More so than with articles, online video content has flourished thanks to fair use, so in this article we’ll outline what it entails and how it both fosters and limits commercial development.
Section 106 and 107 of Copyright Law
Section 106 of the copyright law provides the owner of copyright in a work the exclusive right:
- To reproduce the work in copies;
- To prepare derivative works based upon the work;
- To distribute copies of the work to the public by sale or other transfer of ownership, or by rental, lease, or lending;
- To perform the work publicly;
- To display the copyrighted work publicly
- In the case of sound recordings, to perform the work publicly by means of a digital audio transmission.
If that was “all she wrote,” then copyright would be an open and shut case. However, the doctrine of fair use has developed through a series of court decisions over the years and codified in section 107.
Ironically, the same way that the DMCA has four “safe harbors,” fair use includes four variables, namely:
1. The purpose and character of the use, including whether such use is of commercial nature or is for nonprofit educational purposes
2. The nature of the copyrighted work
3. The amount and substantiality of the portion used in relation to the copyrighted work as a whole
4. The effect of the use upon the potential market for, or value of, the copyrighted work
Since this is ultimately a column about making money from video content, for the purpose of this article, we will focus only on the first variable: whether it’s to be used commercially. It is important to note that commercial use does not automatically nullify fair use. For example, if a newspaper publishes excerpts of a book and runs ad for bookstores selling that book alongside the review, that would fall under fair use. The list goes on and on.
How does this apply to online content and video in particular?
However, if you’re using something under fair use, you can get away with commercial use — but you cannot go full-tilt and monetize it to the fullest extent. I would like to stress that I am not a lawyer, but I have consulted with dozens of lawyers representing all three sides of the debate and I would consider myself well-versed in the matter.
Applying this to the world of online media and video content in specific, you might be able to serve a pre-roll or display advertisement before or alongside a video that employs fair use, but you might have a harder time getting away with it if you have a direct sponsorship or endorsement.
Nonetheless, fair use is omnipresent: news organizations, portals, and media companies all rely on it even if they are for-profit businesses.
Leaving Billions On the Table

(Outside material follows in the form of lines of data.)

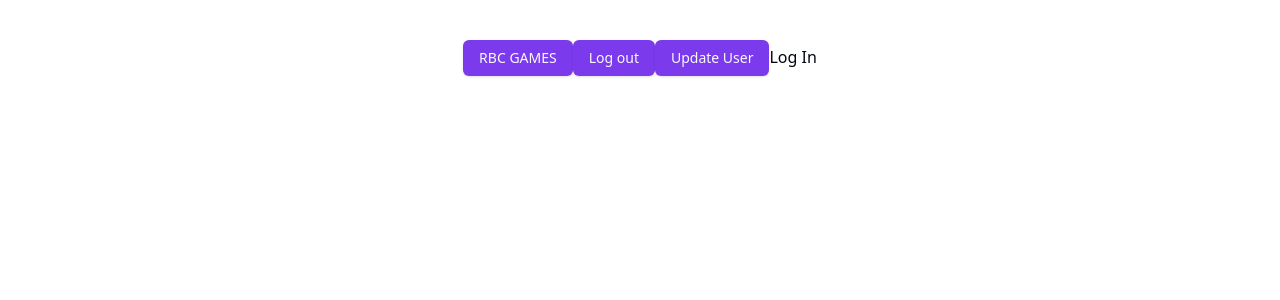
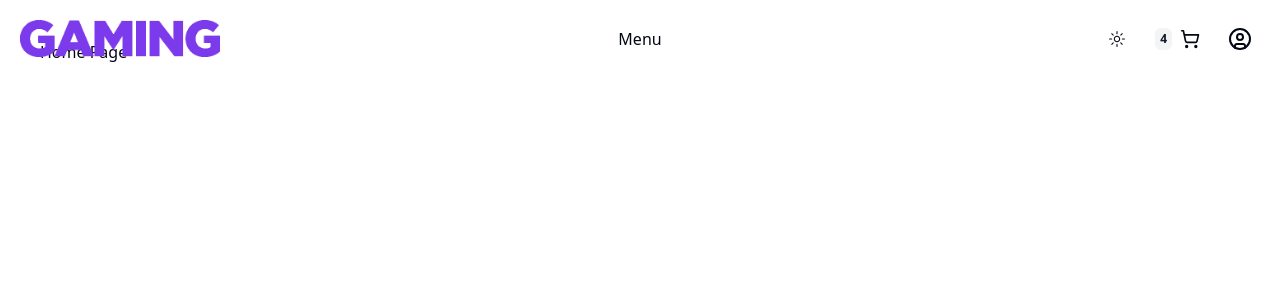
Before and after one commit to RoberPlus/rbc-games-next, a Next.js app: page / in a window 1280 px wide. Shown: the top 300 px of the page. Built offline with nearby package versions, Linux system fonts and the light colour scheme.

Commit message:
left side components done

```diff
--- a/app/page.tsx
+++ b/app/page.tsx
@@ -1,16 +1,13 @@
 import { Button } from '@/components/ui/button';
 import Link from 'next/link';
+import BasicLayout from '@/components/layouts/BasicLayout';
 
 export default function Home() {
   return (
     <>
-      <div className="m-10 text-center">
-        <Button>RBC GAMES</Button>
-
-        <Button>Log out</Button>
-        <Button>Update User</Button>
-        <Link href="/join/sign-in">Log In</Link>
-      </div>
+      <BasicLayout>
+        <h2>Home Page</h2>
+      </BasicLayout>
     </>
   );
 }
--- /dev/null
+++ b/components/Account/Account.tsx
@@ -0,0 +1,38 @@
+import { useAuth } from '@/hooks/useAuth';
+import React from 'react';
+import { redirect } from 'next/navigation';
+import { Button } from '../ui/button';
+import { ShoppingCart, CircleUser } from 'lucide-react';
+import { Badge } from '../ui/badge';
+
+const total = 4;
+
+const Account = () => {
+  const { user } = useAuth();
+  const goToLogin = () => redirect('/join/sign-in');
+  const goToAccount = () => redirect('/account');
+
+  const goToCart = () => {
+    if (!user) goToLogin();
+    else redirect('/cart');
+  };
+
+  return (
+    <div className="flex">
+      <Button className="px-3 [&_svg]:size-5 mx-2" onClick={goToCart} variant='ghost'>
+        {total > 0 && (
+          <Badge variant="secondary" className="px-1 justify-center">
+            {total}
+          </Badge>
+        )}
+        <ShoppingCart size={128} />
+      </Button>
+
+      <Button className="px-2 [&_svg]:size-6" onClick={!user ? goToLogin : goToLogin} variant={user ? 'link' : 'ghost'}>
+        <CircleUser />
+      </Button>
+    </div>
+  );
+};
+
+export default Account;
--- /dev/null
+++ b/components/TopBar/TopBar.tsx
@@ -0,0 +1,30 @@
+import Link from 'next/link';
+import Image from 'next/image';
+import image from '@/public/images/logo.png';
+import Account from '../Account/Account';
+import DarkMode from '../layouts/DarkMode';
+
+const TopBar = (props: any) => {
+  const { isOpenSearch } = props;
+
+  return (
+    <div className="flex items-center p-5 w-full z-10 fixed px-5">
+      <div className="w-1/5">
+        <Link href="/">
+          <Image src={image} alt="logo" height={30} width={200} />
+        </Link>
+      </div>
+
+      <div className="w-3/5 flex justify-center">
+        <span>Menu</span>
+      </div>
+
+      <div className="w-1/5 flex justify-end">
+        <DarkMode />
+        <Account />
+      </div>
+    </div>
+  );
+};
+
+export default TopBar;
--- /dev/null
+++ b/components/layouts/BasicLayout.tsx
@@ -0,0 +1,29 @@
+'use client'
+import TopBar from '../TopBar/TopBar';
+
+type BasicLayoutTypes = {
+  children: React.ReactNode;
+  isOpenSearch?: boolean;
+  isContainer?: boolean;
+  relative?: boolean;
+};
+
+const BasicLayout = ({
+  children,
+  isOpenSearch = false,
+  isContainer = false,
+  relative = false,
+}: BasicLayoutTypes) => {
+  return (
+    <>
+      {/*TOP BAR */}
+      <TopBar />
+      <div className="container p-10">
+        {isContainer ? <div className="container">{children}</div> : children}
+      </div>
+      {/*FOOTER */}
+    </>
+  );
+};
+
+export default BasicLayout;
--- a/components/layouts/DarkMode.tsx
+++ b/components/layouts/DarkMode.tsx
@@ -17,7 +17,7 @@ const DarkMode = () => {
   return (
     <DropdownMenu>
       <DropdownMenuTrigger asChild>
-        <Button variant="outline" size="icon">
+        <Button variant="ghost" size="icon" className="min-w-9">
           <SunIcon className="h-[1.2rem] w-[1.2rem] rotate-0 scale-100 transition-all dark:-rotate-90 dark:scale-0" />
           <MoonIcon className="absolute h-[1.2rem] w-[1.2rem] rotate-90 scale-0 transition-all dark:rotate-0 dark:scale-100" />
           <span className="sr-only">Toggle theme</span>
--- /dev/null
+++ b/components/ui/badge.tsx
@@ -0,0 +1,36 @@
+import * as React from "react"
+import { cva, type VariantProps } from "class-variance-authority"
+
+import { cn } from "@/lib/utils"
+
+const badgeVariants = cva(
+  "inline-flex items-center rounded-md border px-2.5 py-0.5 text-xs font-semibold transition-colors focus:outline-none focus:ring-2 focus:ring-ring focus:ring-offset-2",
+  {
+    variants: {
+      variant: {
+        default:
+          "border-transparent bg-primary text-primary-foreground shadow hover:bg-primary/80",
+        secondary:
+          "border-transparent bg-secondary text-secondary-foreground hover:bg-secondary/80",
+        destructive:
+          "border-transparent bg-destructive text-destructive-foreground shadow hover:bg-destructive/80",
+        outline: "text-foreground",
+      },
+    },
+    defaultVariants: {
+      variant: "default",
+    },
+  }
+)
+
+export interface BadgeProps
+  extends React.HTMLAttributes<HTMLDivElement>,
+    VariantProps<typeof badgeVariants> {}
+
+function Badge({ className, variant, ...props }: BadgeProps) {
+  return (
+    <div className={cn(badgeVariants({ variant }), className)} {...props} />
+  )
+}
+
+export { Badge, badgeVariants }
```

But, in doing so, we — and the ecosystem in general – are leaving billions on the table.
Chris Rock once said: “Just because you can drive with your feet doesn’t mean that you should.” In the same vein, just because we can get away with further commercialization of a fair use project doesn’t mean that we should.
While fair use has allowed society as a whole to benefit from new projects based on older works, it’s clear that by trying to please both sides of the debate we are foregoing a lot of potential economic activity.
There’s a business opportunity around this inefficiency, but whether or not the loss of potential revenue is enough to bring the various stakeholders remains to be seen.